*Problem to solve*
Copy each line of the data beneath in which the word "ANOTHER" appears.

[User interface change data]
════════════════════

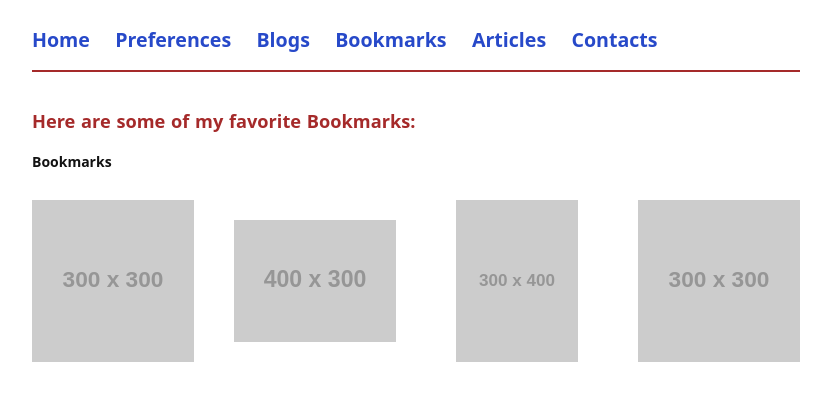
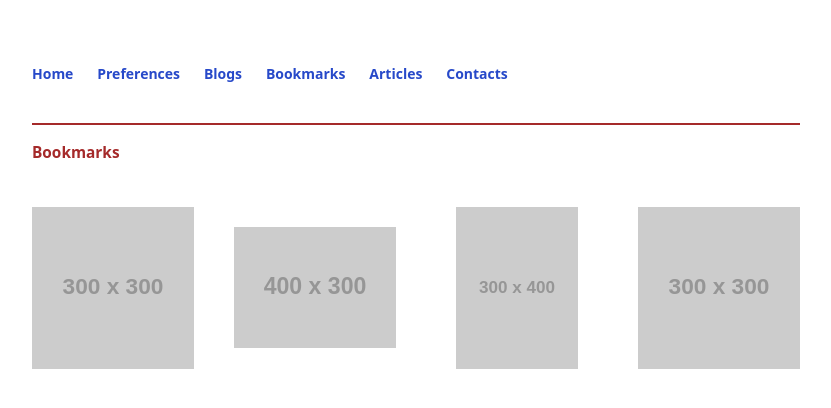
Before and after one commit to aramharam/aramharam.github.io, a plain HTML site: page index.html in a window 1280 px wide. Both pictures are taken after a click on the link "Bookmarks". Shown: the whole page, without its empty margins (224-1055 px from the left). Drawn offline with Linux system fonts and the light colour scheme; placeholder pictures from the web are drawn by us.

Commit message:
deleted:    .he 	modified:   index.html

```diff
--- a/index.html
+++ b/index.html
@@ -4,7 +4,7 @@
     <meta charset="utf-8">
     <meta name="viewport" content="width=device-width,initial-scale=1">
 
-    <title>&#128068;</title>
+    <title>&#128068; Balli</title>
 
     <!-- Recommended minimum -->
     <meta property="og:title" content="&#128068;">
@@ -33,7 +33,7 @@ body {
   font-size: 14px;
   font-weight:600;
   font-family: system-ui, sans-serif;
-  word-spacing: 1px;
+  word-spacing:1px;
   line-height: 1.4;
   color: var(--textcolor);
   background: var(--bgcolor);
@@ -45,7 +45,7 @@ body {
 /* ------- Sections ------- */
 
 section {
-  padding: calc(2em + 2vw) 5vw 8vw 5vw;
+  padding: calc(3em + 5vw) 5vw 8vw 5vw;
   /* ! Everything below is needed ! */
   display: none;
   position: absolute;
@@ -66,7 +66,7 @@ section#home { /* Show #home by default */
 /* ------- Header ------- */
 
 header {
-  padding: 2vw 5vw 0 5vw;
+  padding: 5vw 5vw 0 5vw;
   display: flex;
   flex-wrap: wrap;
   position: absolute;
@@ -75,7 +75,7 @@ header {
 }
 
 header h1 {
-  font-size: 1.4em;
+  font-size: 1.2em;
   flex: 1; /* pushes nav to the right */
   white-space: nowrap;
   padding: 0 5vw .5em 0;
@@ -97,7 +97,7 @@ a:hover {
 }
 
 section h1 {
-  font-size: 1.3em;
+  font-size: 1.1em;
   color: #a52a2a;
   font-weight: bold;
   margin: 0 0 1em 0;
@@ -143,6 +143,7 @@ hr {
   border: 0;
   background: brown;
   margin: 1.2em 0;
+
 }
 
 abbr {
@@ -499,7 +500,6 @@ article time {
     <body>
 
     <header>
-		<h1>
       <nav>
         <a href="#home">Home</a>
         <a href="#preferences">Preferences</a>
@@ -508,7 +508,6 @@ article time {
         <a href="#articles">Articles</a>
         <a href="#contacts">Contacts</a>
       </nav>
-      		</h1>
     </header>
 
     <main>
@@ -521,9 +520,8 @@ article time {
 
 	    <section id="home"> <!-- HOME -->
 		    <hr>
-	    <br>
+	    <p><strong>राम राम, </strong>Here I will try to express my thoughts that i would not in real  life.   </p>
 
-	    <p><strong>राम राम, </strong>Here I will try to express my thoughts that i would not in real  life.   </p>
 
 
 
@@ -541,9 +539,6 @@ article time {
 
       <section id="preferences"> <!-- ABOUT -->
 	      <hr>
-      <br>
-
-           <p>Trying this new <a href="#new-page">page</a> if it works.</p>
 	<p>Movies</p>
 	<p>Books</p>
 	<p>Shows</p>
@@ -553,24 +548,24 @@ article time {
 	<p>Quotes</p>
 	<p>Persons</p>
 
-        <figure>
+  <!--      <figure>
           <a href="#img-about">
             <img loading="lazy" alt="" src="//dummyimage.com/1200x600/ddd/bbb" width="1200" height="600">
           </a>
           <figcaption>Example of an image with a link to a larger version.</figcaption>
-        </figure>
+  </figure>-->
 
       </section>
 
 
 
 
-	<section id="new-page"> <!-- ANOTHER PAGE -->
+<!--	<section id="new-page">  ANOTHER PAGE
 		<hr>
         	<p>Now it works</p>
 		<br>
         <p><a href="#preferences">← Go back</a></p>
-        </section>
+</section> -->
 
 	<section id="jokes"> <!-- ANOTHER PAGE -->
 		<hr>
@@ -582,7 +577,6 @@ article time {
 
 	<section id="cool-jokes"> <!-- ANOTHER PAGE -->
 		<hr>
-
 	<p>1. After the funeral, when everyone went home,<span class="spoiler"> I came back with a shovel.</span></p>
 	<br>
         <p><a href="#jokes">← Go back</a></p>
@@ -599,7 +593,6 @@ article time {
 
       <section id="blogs"> <!-- NEWS -->
 	      <hr>
-	      <br>
 	    <ul>
 		    <li><a href="#Some-Internet-manners-that-I-learned-lately">Some Internet manners that I learned lately</a></li>
 		    <li><a href="#Is-globalisation-really-necessary?">Is globalisation really necessary?</a></li>
@@ -616,7 +609,7 @@ article time {
 	    </ul>
 
 
-        <article>
+ <!--       <article>
           <h2>Blogging with Joe Bloggs <time datetime="2020-10-10">10.10.2020</time></h2>
           <p> One <em>could</em> use this setup to write <s>a blog</s> short updates. For images make sure to use the <code>loading="lazy"</code> attribute, so they get loaded only when needed.<label for="lazy">1</label><input type="checkbox" id="lazy"><small>
 
@@ -628,13 +621,12 @@ article time {
         <article>
           <h2><a href="https://example.com">Why Your Cat Bites You</a> <time datetime="2004-12-12">12.12.2004</time></h2>
           <p>Honestly you don't want to know.</p>
-        </article>
+	</article> -->
 
       </section>
 
 	<section id="Some-Internet-manners-that-I-learned-lately">
 		<hr>
-
         	<p>How to ask questions:</p>
 		<br>
         <p><a href="#blogs">← Go back</a></p>
@@ -642,7 +634,6 @@ article time {
 
 	<section id="Is-globalisation-really-necessary?">
 		<hr>
-
         	<p>Let's find out:</p>
 		<br>
         <p><a href="#blogs">← Go back</a></p>
@@ -727,11 +718,7 @@ article time {
 
       <section id="bookmarks"> <!-- PHOTOS -->
 	      <hr>
-   <br>
-
-	<h1>Here are some of my favorite Bookmarks:</h1>
-
-        <p>Bookmarks</p>
+        <h1>Bookmarks</h1>
 
         <!-- You can use this grid of images in any page -->
 
@@ -753,13 +740,7 @@ article time {
 
       <section id="articles"> <!-- PORTFOLIO -->
 	      <hr>
-   <br>
-
-
-
-
-
-	<p>Some Interesting Articles that I liked:</p>
+	<h1>Some Interesting Articles that I liked:</h1>
 	<ul><a href="https://en.wikipedia.org/wiki/Notes_on_Nationalism"target="_blank">Notes on Nationalism</a></ul>
 	<ul><a href="https://www.marxists.org/bookmarks/bhagat-singh/index.htm"target="_blank">Notes of Bhagat Singh</a></ul>
 	<ul><a href="https://rgu.ac.in/wp-content/uploads/2021/02/Download_611.pdf"target="_blank">Short Notes on Western Political Thinkers</a></ul>
@@ -816,12 +797,11 @@ article time {
 
 	<section id="who-supported-hitler"> <!-- ANOTHER PAGE -->
 		<hr>
-
-
 	<p>The industrialists (big business guys) sided with Hitler because they were scared of communism (which would destroy their businesses). The Christian churches also sided with Hitler because communism was a common enemy. The poor and unemployed approved of Hitler because he created policies that gave them food and other basic necessities in a dire time (the depression).</p>
 	<p>Youth who were brought up in the Hitler youth (propaganda) were fanatical. They were empowered by the Nazi State and repressed those who were less than absolutely supportive of fascism. Many older people (above school age) were a little ore critical of the Nazi state, but of course you had to be quiet about this. </p>
 	<p>Many Germans were very bitter about the Treaty of Versailles, so Hitler was was also a good channel for that anger. Some people were supportive of Hitler's desire to promote Germany until the war became reality. </p>
 	<p>-from Reddit</p>
+
 	<br>
         <p><a href="#articles">← Go back</a></p>
         </section>
@@ -832,8 +812,6 @@ article time {
 
        <section id="contacts">
 	       <hr>
-       <br>
-
 		<h1>You can connect with me here:</h1>
 		<p><strong>Email:</strong><a href="mailto:jumpherkai@protonmail.com"target="_blank">  jumpherkai@protonmail.com</a></p>
 		<p><strong>IRC:</strong>  ramram@libera.chat</p>
```
Also changed, not shown: 1 other file. Lines whose indentation alone changed are shown as unchanged.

════════════════════

*Result*
-	<section id="new-page"> <!-- ANOTHER PAGE -->
+<!--	<section id="new-page">  ANOTHER PAGE
 	<section id="jokes"> <!-- ANOTHER PAGE -->
 	<section id="cool-jokes"> <!-- ANOTHER PAGE -->
 	<section id="who-supported-hitler"> <!-- ANOTHER PAGE -->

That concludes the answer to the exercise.